**Data under study**
▼

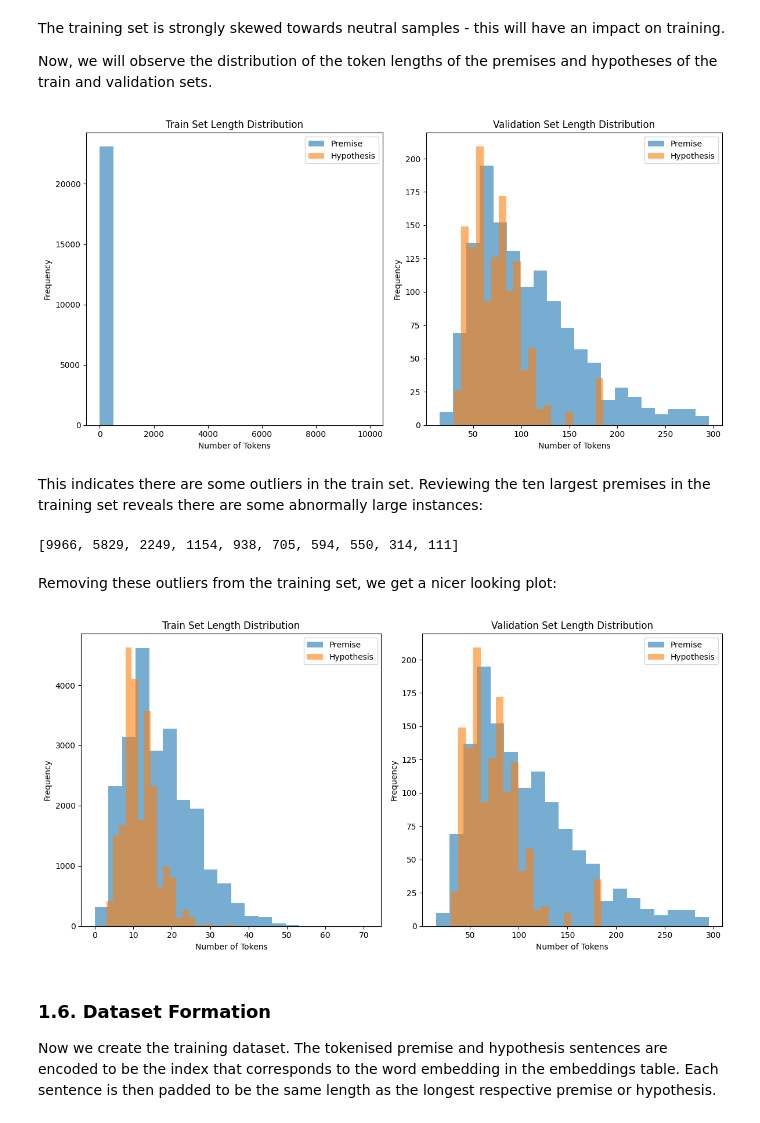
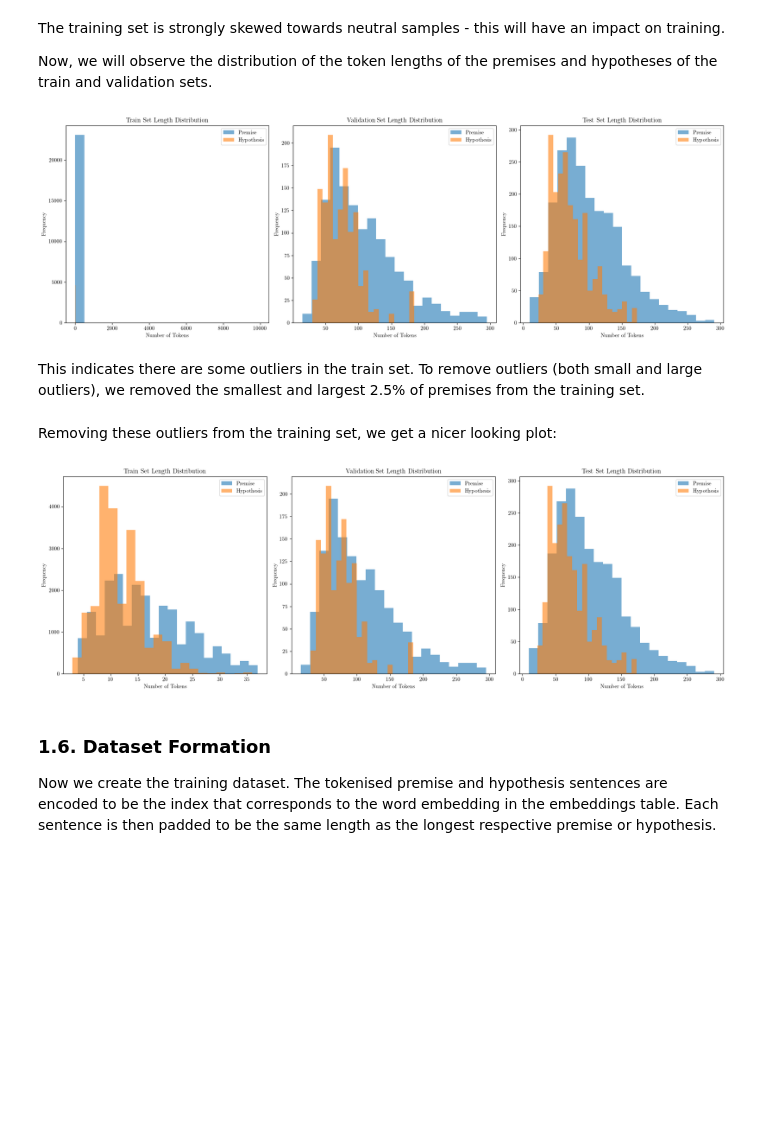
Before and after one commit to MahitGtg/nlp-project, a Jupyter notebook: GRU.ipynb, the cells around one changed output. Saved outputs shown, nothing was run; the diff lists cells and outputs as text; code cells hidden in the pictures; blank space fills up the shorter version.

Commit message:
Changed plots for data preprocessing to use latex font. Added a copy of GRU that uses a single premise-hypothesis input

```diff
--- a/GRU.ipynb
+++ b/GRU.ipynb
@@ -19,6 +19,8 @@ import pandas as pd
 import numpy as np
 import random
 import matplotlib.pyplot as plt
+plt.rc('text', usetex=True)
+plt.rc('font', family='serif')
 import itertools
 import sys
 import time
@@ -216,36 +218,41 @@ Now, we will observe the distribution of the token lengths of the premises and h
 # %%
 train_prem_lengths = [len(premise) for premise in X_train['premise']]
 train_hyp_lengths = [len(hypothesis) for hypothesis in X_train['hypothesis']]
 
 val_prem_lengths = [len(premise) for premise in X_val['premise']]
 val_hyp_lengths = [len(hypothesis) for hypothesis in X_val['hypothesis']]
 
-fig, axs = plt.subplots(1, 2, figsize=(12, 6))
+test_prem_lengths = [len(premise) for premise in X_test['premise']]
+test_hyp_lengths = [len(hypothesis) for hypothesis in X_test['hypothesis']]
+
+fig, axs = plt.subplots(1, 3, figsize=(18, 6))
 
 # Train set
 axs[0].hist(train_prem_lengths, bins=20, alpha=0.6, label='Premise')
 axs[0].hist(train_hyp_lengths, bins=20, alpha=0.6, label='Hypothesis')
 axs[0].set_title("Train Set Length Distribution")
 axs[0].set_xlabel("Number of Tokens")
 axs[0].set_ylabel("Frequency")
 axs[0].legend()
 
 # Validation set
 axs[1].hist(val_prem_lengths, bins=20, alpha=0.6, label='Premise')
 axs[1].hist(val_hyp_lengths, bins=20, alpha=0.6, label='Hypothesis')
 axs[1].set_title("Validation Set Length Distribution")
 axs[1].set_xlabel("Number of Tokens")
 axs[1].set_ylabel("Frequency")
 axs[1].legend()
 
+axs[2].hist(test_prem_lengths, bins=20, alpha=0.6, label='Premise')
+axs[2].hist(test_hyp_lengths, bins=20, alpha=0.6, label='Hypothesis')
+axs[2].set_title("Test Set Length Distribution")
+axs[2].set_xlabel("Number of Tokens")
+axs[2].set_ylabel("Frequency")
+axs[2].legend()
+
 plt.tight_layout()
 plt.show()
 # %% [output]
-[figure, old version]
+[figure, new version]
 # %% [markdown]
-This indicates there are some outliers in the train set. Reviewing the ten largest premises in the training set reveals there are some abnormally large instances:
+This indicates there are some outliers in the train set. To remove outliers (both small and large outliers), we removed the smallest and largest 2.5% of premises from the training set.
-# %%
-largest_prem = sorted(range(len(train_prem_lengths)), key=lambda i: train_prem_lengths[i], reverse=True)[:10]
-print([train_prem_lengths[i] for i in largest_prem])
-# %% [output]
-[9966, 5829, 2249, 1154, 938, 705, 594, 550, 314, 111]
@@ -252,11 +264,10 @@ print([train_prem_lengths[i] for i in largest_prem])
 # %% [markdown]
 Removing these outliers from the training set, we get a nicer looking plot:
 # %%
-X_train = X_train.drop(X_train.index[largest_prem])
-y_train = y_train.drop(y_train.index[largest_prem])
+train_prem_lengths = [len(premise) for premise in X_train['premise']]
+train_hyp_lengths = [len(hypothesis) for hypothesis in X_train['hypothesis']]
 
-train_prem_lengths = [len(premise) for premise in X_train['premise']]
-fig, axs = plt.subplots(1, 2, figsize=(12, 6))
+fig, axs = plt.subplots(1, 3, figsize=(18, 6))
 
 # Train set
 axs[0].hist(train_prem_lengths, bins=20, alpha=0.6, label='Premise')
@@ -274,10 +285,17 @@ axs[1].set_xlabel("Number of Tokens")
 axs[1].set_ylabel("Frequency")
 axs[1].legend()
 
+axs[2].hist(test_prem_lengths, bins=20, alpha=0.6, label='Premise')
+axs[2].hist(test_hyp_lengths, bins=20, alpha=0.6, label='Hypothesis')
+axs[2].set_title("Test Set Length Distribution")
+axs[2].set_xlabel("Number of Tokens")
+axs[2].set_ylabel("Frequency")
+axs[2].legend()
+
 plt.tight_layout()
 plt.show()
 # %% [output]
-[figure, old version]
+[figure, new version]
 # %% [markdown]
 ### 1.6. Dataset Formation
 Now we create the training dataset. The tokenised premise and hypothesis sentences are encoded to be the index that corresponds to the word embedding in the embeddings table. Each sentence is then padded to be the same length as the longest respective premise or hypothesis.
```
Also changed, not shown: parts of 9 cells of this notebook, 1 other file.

▲

**Work to complete**
Retype every entry exactly as written, but omit the pictures.

**Exercise output**
Before and after one commit to MahitGtg/nlp-project, a Jupyter notebook: GRU.ipynb, the cells around one changed output. Saved outputs shown, nothing was run; the diff lists cells and outputs as text; code cells hidden in the pictures; blank space fills up the shorter version.

Commit message:
Changed plots for data preprocessing to use latex font. Added a copy of GRU that uses a single premise-hypothesis input

```diff
--- a/GRU.ipynb
+++ b/GRU.ipynb
@@ -19,6 +19,8 @@ import pandas as pd
 import numpy as np
 import random
 import matplotlib.pyplot as plt
+plt.rc('text', usetex=True)
+plt.rc('font', family='serif')
 import itertools
 import sys
 import time
@@ -216,36 +218,41 @@ Now, we will observe the distribution of the token lengths of the premises and h
 # %%
 train_prem_lengths = [len(premise) for premise in X_train['premise']]
 train_hyp_lengths = [len(hypothesis) for hypothesis in X_train['hypothesis']]
 
 val_prem_lengths = [len(premise) for premise in X_val['premise']]
 val_hyp_lengths = [len(hypothesis) for hypothesis in X_val['hypothesis']]
 
-fig, axs = plt.subplots(1, 2, figsize=(12, 6))
+test_prem_lengths = [len(premise) for premise in X_test['premise']]
+test_hyp_lengths = [len(hypothesis) for hypothesis in X_test['hypothesis']]
+
+fig, axs = plt.subplots(1, 3, figsize=(18, 6))
 
 # Train set
 axs[0].hist(train_prem_lengths, bins=20, alpha=0.6, label='Premise')
 axs[0].hist(train_hyp_lengths, bins=20, alpha=0.6, label='Hypothesis')
 axs[0].set_title("Train Set Length Distribution")
 axs[0].set_xlabel("Number of Tokens")
 axs[0].set_ylabel("Frequency")
 axs[0].legend()
 
 # Validation set
 axs[1].hist(val_prem_lengths, bins=20, alpha=0.6, label='Premise')
 axs[1].hist(val_hyp_lengths, bins=20, alpha=0.6, label='Hypothesis')
 axs[1].set_title("Validation Set Length Distribution")
 axs[1].set_xlabel("Number of Tokens")
 axs[1].set_ylabel("Frequency")
 axs[1].legend()
 
+axs[2].hist(test_prem_lengths, bins=20, alpha=0.6, label='Premise')
+axs[2].hist(test_hyp_lengths, bins=20, alpha=0.6, label='Hypothesis')
+axs[2].set_title("Test Set Length Distribution")
+axs[2].set_xlabel("Number of Tokens")
+axs[2].set_ylabel("Frequency")
+axs[2].legend()
+
 plt.tight_layout()
 plt.show()
 # %% [output]
-[figure, old version]
+[figure, new version]
 # %% [markdown]
-This indicates there are some outliers in the train set. Reviewing the ten largest premises in the training set reveals there are some abnormally large instances:
+This indicates there are some outliers in the train set. To remove outliers (both small and large outliers), we removed the smallest and largest 2.5% of premises from the training set.
-# %%
-largest_prem = sorted(range(len(train_prem_lengths)), key=lambda i: train_prem_lengths[i], reverse=True)[:10]
-print([train_prem_lengths[i] for i in largest_prem])
-# %% [output]
-[9966, 5829, 2249, 1154, 938, 705, 594, 550, 314, 111]
@@ -252,11 +264,10 @@ print([train_prem_lengths[i] for i in largest_prem])
 # %% [markdown]
 Removing these outliers from the training set, we get a nicer looking plot:
 # %%
-X_train = X_train.drop(X_train.index[largest_prem])
-y_train = y_train.drop(y_train.index[largest_prem])
+train_prem_lengths = [len(premise) for premise in X_train['premise']]
+train_hyp_lengths = [len(hypothesis) for hypothesis in X_train['hypothesis']]
 
-train_prem_lengths = [len(premise) for premise in X_train['premise']]
-fig, axs = plt.subplots(1, 2, figsize=(12, 6))
+fig, axs = plt.subplots(1, 3, figsize=(18, 6))
 
 # Train set
 axs[0].hist(train_prem_lengths, bins=20, alpha=0.6, label='Premise')
@@ -274,10 +285,17 @@ axs[1].set_xlabel("Number of Tokens")
 axs[1].set_ylabel("Frequency")
 axs[1].legend()
 
+axs[2].hist(test_prem_lengths, bins=20, alpha=0.6, label='Premise')
+axs[2].hist(test_hyp_lengths, bins=20, alpha=0.6, label='Hypothesis')
+axs[2].set_title("Test Set Length Distribution")
+axs[2].set_xlabel("Number of Tokens")
+axs[2].set_ylabel("Frequency")
+axs[2].legend()
+
 plt.tight_layout()
 plt.show()
 # %% [output]
-[figure, old version]
+[figure, new version]
 # %% [markdown]
 ### 1.6. Dataset Formation
 Now we create the training dataset. The tokenised premise and hypothesis sentences are encoded to be the index that corresponds to the word embedding in the embeddings table. Each sentence is then padded to be the same length as the longest respective premise or hypothesis.
```
Also changed, not shown: parts of 9 cells of this notebook, 1 other file.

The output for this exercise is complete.